Images are not part of the copy; write out the rest of the data exactly as given.

Before-and-after change data:
-- -- --

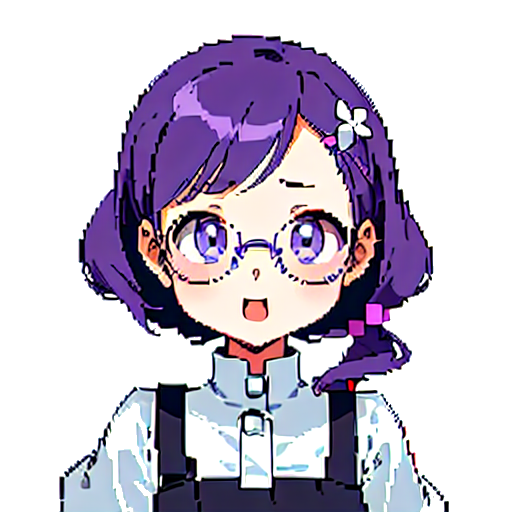
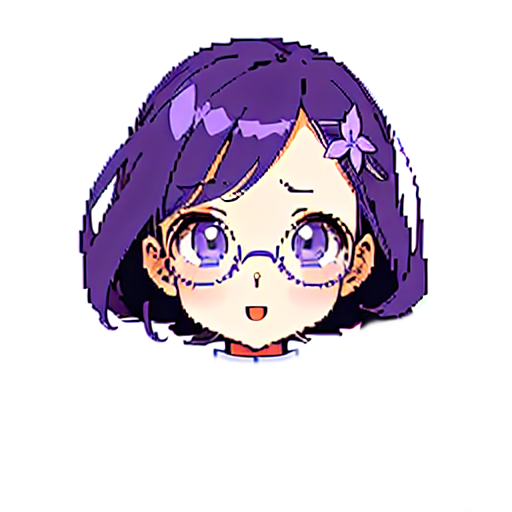
fix: 앙드레/아르준 포트레이트 로딩 + 메이지 포트레이트 v10 #02 적용
- PORTRAIT_IDS에 andre, masala_guide 추가 (인게임 로드 누락 수정)
- portrait_arjun.png → portrait_masala_guide.png 리네임 (portraitKey 일치)
- 메이지 포트레이트 후보 #02 적용 (SD Forge + PixelSprite LoRA + rembg)
- 메이지 후보 10개 v10 업데이트

diff --git a/js/managers/SpriteLoader.js b/js/managers/SpriteLoader.js
@@ -159,8 +159,8 @@ const WALK_DIRS = ['south', 'south-east', 'east', 'north-east', 'north', 'north-
 /** 걷기 애니메이션 프레임 수 */
 const WALK_FRAME_COUNT = 6;
 
-// ── 초상화 ID 목록 (Phase 14-2b, Phase 19-1: yuki, lao 추가) ──
-const PORTRAIT_IDS = ['mimi', 'poco', 'rin', 'mage', 'yuki', 'lao'];
+// ── 초상화 ID 목록 (Phase 14-2b, Phase 19-1: yuki, lao 추가, Phase 27-1: andre, Phase 32-4: arjun 추가) ──
+const PORTRAIT_IDS = ['mimi', 'poco', 'rin', 'mage', 'yuki', 'lao', 'andre', 'masala_guide'];
 
 // ── 타일셋 ID 목록 (14종, Phase 32-2: spice_palace_interior 추가) ──
 const TILESET_IDS = [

-- -- --

**Finished exercise:**
fix: 앙드레/아르준 포트레이트 로딩 + 메이지 포트레이트 v10 #02 적용
- PORTRAIT_IDS에 andre, masala_guide 추가 (인게임 로드 누락 수정)
- portrait_arjun.png → portrait_masala_guide.png 리네임 (portraitKey 일치)
- 메이지 포트레이트 후보 #02 적용 (SD Forge + PixelSprite LoRA + rembg)
- 메이지 후보 10개 v10 업데이트

diff --git a/js/managers/SpriteLoader.js b/js/managers/SpriteLoader.js
@@ -159,8 +159,8 @@ const WALK_DIRS = ['south', 'south-east', 'east', 'north-east', 'north', 'north-
 /** 걷기 애니메이션 프레임 수 */
 const WALK_FRAME_COUNT = 6;
 
-// ── 초상화 ID 목록 (Phase 14-2b, Phase 19-1: yuki, lao 추가) ──
-const PORTRAIT_IDS = ['mimi', 'poco', 'rin', 'mage', 'yuki', 'lao'];
+// ── 초상화 ID 목록 (Phase 14-2b, Phase 19-1: yuki, lao 추가, Phase 27-1: andre, Phase 32-4: arjun 추가) ──
+const PORTRAIT_IDS = ['mimi', 'poco', 'rin', 'mage', 'yuki', 'lao', 'andre', 'masala_guide'];
 
 // ── 타일셋 ID 목록 (14종, Phase 32-2: spice_palace_interior 추가) ──
 const TILESET_IDS = [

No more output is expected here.